- RECORDS FOR THIS TASK
--- --- ---

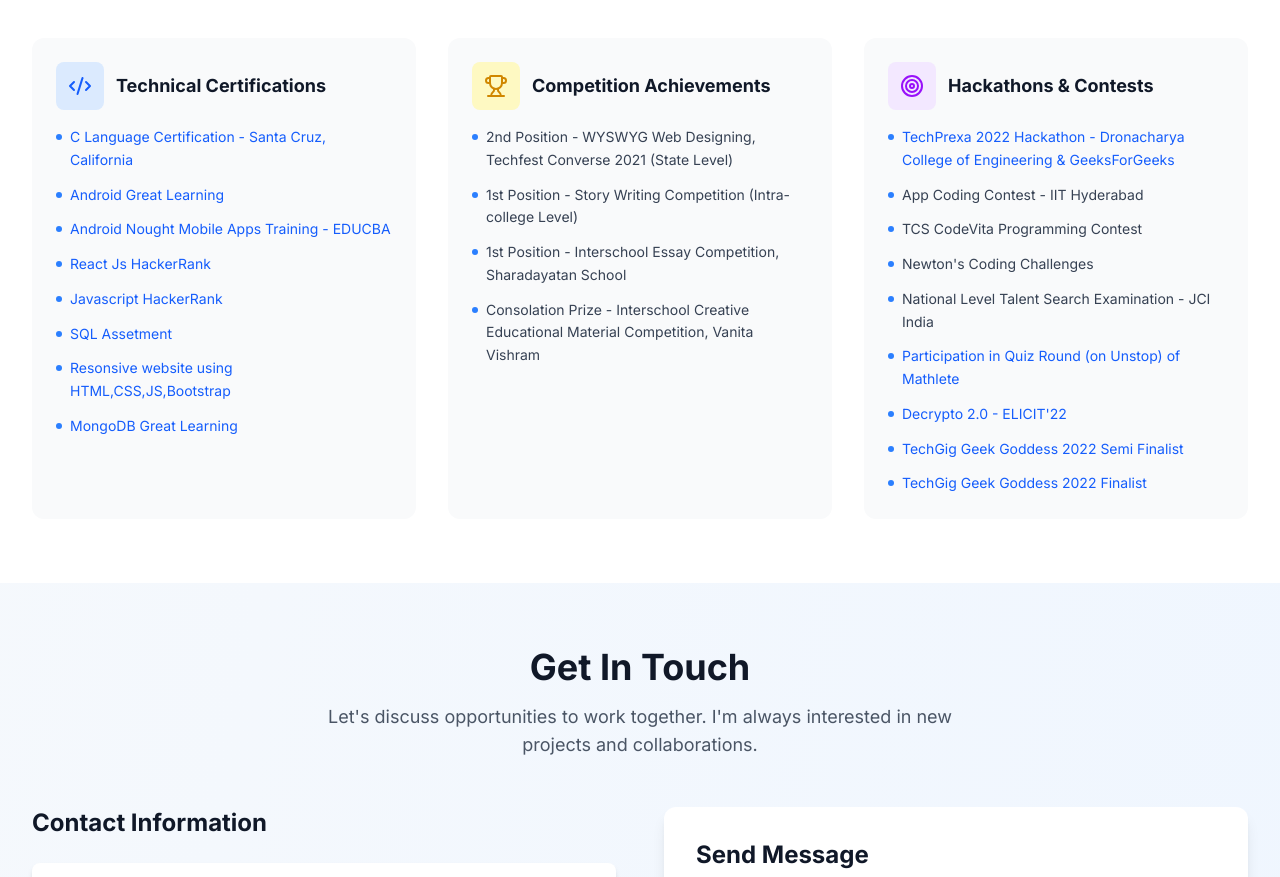
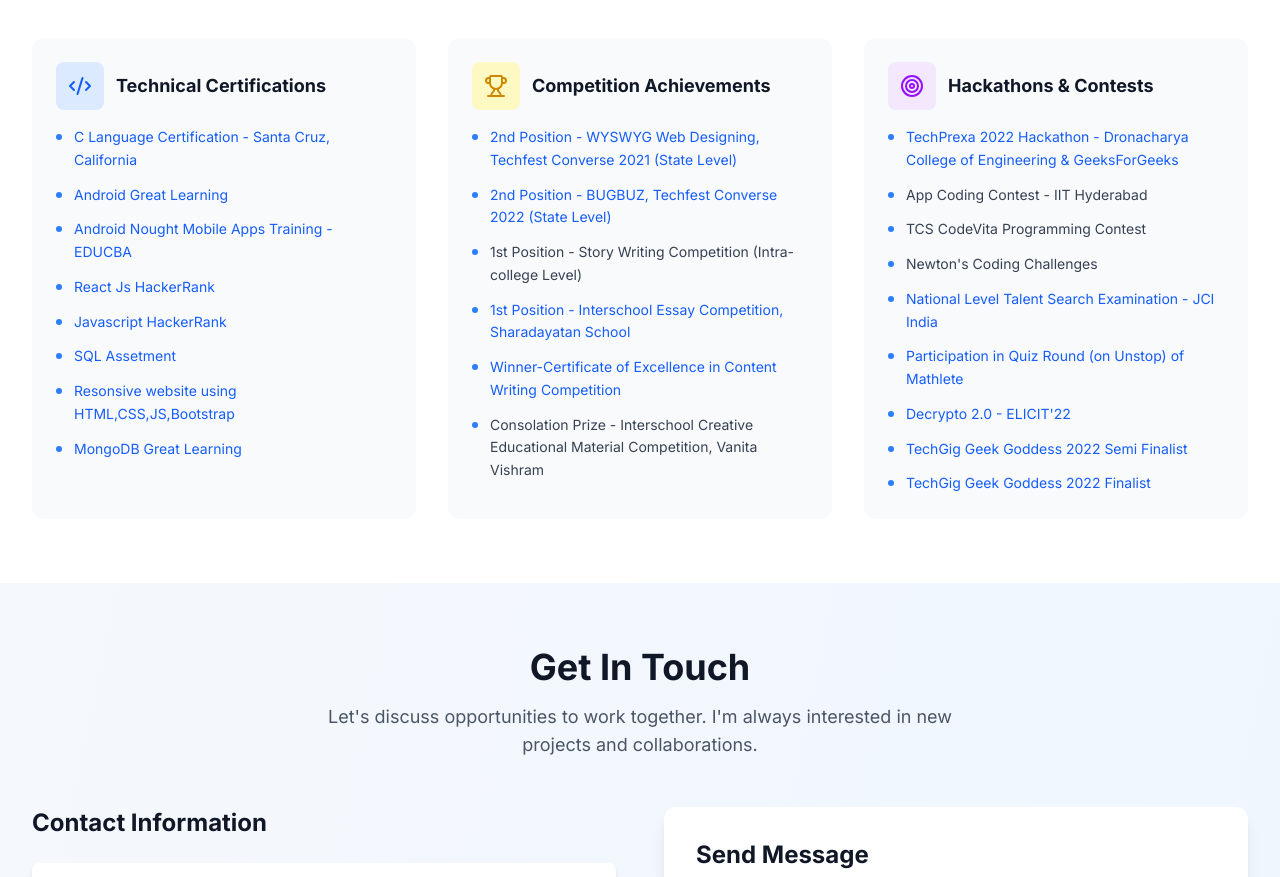
Before and after one commit to Ishanarola123/isha-portfolio, a Next.js app: page / in a window 1280 px wide. Shown: the part 4260-5137 px from the top of the page. Built offline with nearby package versions, Linux system fonts and the light colour scheme.

Commit message:
# added static images for the certificates and add certificates into env file so while clone -can not see that certificates

```diff
--- a/src/components/Certifications.tsx
+++ b/src/components/Certifications.tsx
@@ -1,6 +1,6 @@
-import React from 'react';
-import { Award, Trophy, Code2, Target } from 'lucide-react';
-import { CertificationCategory } from '../types';
+import React from "react";
+import { Award, Trophy, Code2, Target } from "lucide-react";
+import { CertificationCategory } from "../types";
 
 interface CertificationsProps {
   certifications: CertificationCategory[];
@@ -8,36 +8,50 @@ interface CertificationsProps {
 
 const Certifications: React.FC<CertificationsProps> = ({ certifications }) => {
   const getCategoryIcon = (category: string) => {
-    if (category.includes('Technical')) return <Code2 className="w-6 h-6" />;
-    if (category.includes('Competition')) return <Trophy className="w-6 h-6" />;
-    if (category.includes('Hackathons')) return <Target className="w-6 h-6" />;
+    if (category.includes("Technical")) return <Code2 className="w-6 h-6" />;
+    if (category.includes("Competition")) return <Trophy className="w-6 h-6" />;
+    if (category.includes("Hackathons")) return <Target className="w-6 h-6" />;
     return <Award className="w-6 h-6" />;
   };
 
   const getCategoryColor = (category: string) => {
-    if (category.includes('Technical')) return 'bg-blue-100 dark:bg-blue-900 text-blue-600 dark:text-blue-400';
-    if (category.includes('Competition')) return 'bg-yellow-100 dark:bg-yellow-900 text-yellow-600 dark:text-yellow-400';
-    if (category.includes('Hackathons')) return 'bg-purple-100 dark:bg-purple-900 text-purple-600 dark:text-purple-400';
-    return 'bg-green-100 dark:bg-green-900 text-green-600 dark:text-green-400';
+    if (category.includes("Technical"))
+      return "bg-blue-100 dark:bg-blue-900 text-blue-600 dark:text-blue-400";
+    if (category.includes("Competition"))
+      return "bg-yellow-100 dark:bg-yellow-900 text-yellow-600 dark:text-yellow-400";
+    if (category.includes("Hackathons"))
+      return "bg-purple-100 dark:bg-purple-900 text-purple-600 dark:text-purple-400";
+    return "bg-green-100 dark:bg-green-900 text-green-600 dark:text-green-400";
   };
 
   return (
-    <section id="certifications" className="py-16 px-4 sm:px-6 lg:px-8 bg-white dark:bg-gray-800">
+    <section
+      id="certifications"
+      className="py-16 px-4 sm:px-6 lg:px-8 bg-white dark:bg-gray-800"
+    >
       <div className="container mx-auto">
         <div className="text-center mb-12">
           <h2 className="text-3xl md:text-4xl font-bold text-gray-900 dark:text-white mb-4">
             Certifications & Achievements
           </h2>
           <p className="text-lg text-gray-600 dark:text-gray-400">
-            Professional certifications, competition wins, and notable achievements
+            Professional certifications, competition wins, and notable
+            achievements
           </p>
         </div>
 
         <div className="grid md:grid-cols-2 lg:grid-cols-3 gap-8">
           {certifications.map((cert, index) => (
-            <div key={index} className="bg-gray-50 dark:bg-gray-700 rounded-xl p-6 hover:shadow-lg transition-all duration-300">
+            <div
+              key={index}
+              className="bg-gray-50 dark:bg-gray-700 rounded-xl p-6 hover:shadow-lg transition-all duration-300"
+            >
               <div className="flex items-center gap-3 mb-4">
-                <div className={`w-12 h-12 rounded-lg flex items-center justify-center ${getCategoryColor(cert.category)}`}>
+                <div
+                  className={`w-12 h-12 rounded-lg flex items-center justify-center ${getCategoryColor(
+                    cert.category
+                  )}`}
+                >
                   {getCategoryIcon(cert.category)}
                 </div>
                 <h3 className="text-lg font-bold text-gray-900 dark:text-white">
@@ -47,15 +61,45 @@ const Certifications: React.FC<CertificationsProps> = ({ certifications }) => {
 
               <ul className="space-y-3">
                 {cert.items.map((rawItem, itemIndex) => {
-                  // support legacy string items and new objects with title and optional url
-                  const isString = typeof rawItem === 'string';
+                  // support legacy string items and new objects with title, optional url, and optional image
+                  const isString = typeof rawItem === "string";
                   const title = isString ? rawItem : (rawItem as any).title;
                   const url = isString ? undefined : (rawItem as any).url;
+                  const image = isString ? undefined : (rawItem as any).image;
 
                   return (
-                    <li key={itemIndex} className="flex items-start gap-2 text-gray-700 dark:text-gray-300 text-sm">
+                    <li
+                      key={itemIndex}
+                      className="flex items-start gap-3 text-gray-700 dark:text-gray-300 text-sm"
+                    >
                       <span className="w-1.5 h-1.5 bg-blue-500 rounded-full mt-2 flex-shrink-0"></span>
-                      {url ? (
+
+                      {/* If image exists, show a small thumbnail and make it open the full image in a new tab */}
+                      {image ? (
+                        <div className="flex items-center gap-3">
+                          {/* <img src={image} alt={title} className="w-20 h-auto rounded-md shadow-sm object-cover" /> */}
+                          {/* Title links to url if provided; otherwise links to image (opens full image in new tab) */}
+                          {url ? (
+                            <a
+                              href={url}
+                              target="_blank"
+                              rel="noopener noreferrer"
+                              className="leading-relaxed text-blue-600 dark:text-blue-400 hover:underline"
+                            >
+                              {title}
+                            </a>
+                          ) : (
+                            <a
+                              href={image}
+                              target="_blank"
+                              rel="noopener noreferrer"
+                              className="leading-relaxed text-blue-600 dark:text-blue-400 hover:underline"
+                            >
+                              {title}
+                            </a>
+                          )}
+                        </div>
+                      ) : url ? (
                         <a
                           href={url}
                           target="_blank"
--- a/src/data/portfolio.json
+++ b/src/data/portfolio.json
@@ -256,13 +256,23 @@
       "category": "Competition Achievements",
       "items": [
         {
-          "title": "2nd Position - WYSWYG Web Designing, Techfest Converse 2021 (State Level)"
+          "title": "2nd Position - WYSWYG Web Designing, Techfest Converse 2021 (State Level)",
+          "image": "/certificates/WYSWYG- 2nd.png"
+        },
+        {
+          "title": "2nd Position - BUGBUZ, Techfest Converse 2022 (State Level)",
+          "image": "/certificates/bugbuz.png"
         },
         {
           "title": "1st Position - Story Writing Competition (Intra-college Level)"
         },
         {
-          "title": "1st Position - Interschool Essay Competition, Sharadayatan School"
+          "title": "1st Position - Interschool Essay Competition, Sharadayatan School",
+          "image": "/certificates/eassy.png"
+        },
+        {
+          "title": "Winner-Certificate of Excellence in Content Writing Competition",
+          "url": "https://unstop.com/certificate-preview/1e8afc60-22c4-44c3-9ce6-29d74524b522"
         },
         {
           "title": "Consolation Prize - Interschool Creative Educational Material Competition, Vanita Vishram"
@@ -286,7 +296,8 @@
           "title": "Newton's Coding Challenges"
         },
         {
-          "title": "National Level Talent Search Examination - JCI India"
+          "title": "National Level Talent Search Examination - JCI India",
+          "image": "/certificates/JCI.png"
         },
         {
           "title": "Participation in Quiz Round (on Unstop) of Mathlete",
--- a/src/types/index.ts
+++ b/src/types/index.ts
@@ -36,7 +36,7 @@ export interface Project {
   stageUrl?: string;
   description: string;
   features: string[];
-  status?: 'Live' | 'Completed' | 'In Development' | string;
+  status?: "Live" | "Completed" | "In Development" | string;
   duration: string;
 }
 
@@ -52,6 +52,8 @@ export interface Education {
 export interface CertificationItem {
   title: string;
   url?: string;
+  // optional local or remote image path (recommend putting images in `public/certificates/` and using `/certificates/your-file.jpg`)
+  image?: string;
 }
 
 export interface CertificationCategory {
```
Also changed, not shown: 1 other file (tests, documents, lock files or other folders).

--- --- ---

- WORK TASK
In the material above, show every line where the word "import" turns up.

- YOUR RESPONSE
-import React from 'react';
-import { Award, Trophy, Code2, Target } from 'lucide-react';
-import { CertificationCategory } from '../types';
+import React from "react";
+import { Award, Trophy, Code2, Target } from "lucide-react";
+import { CertificationCategory } from "../types";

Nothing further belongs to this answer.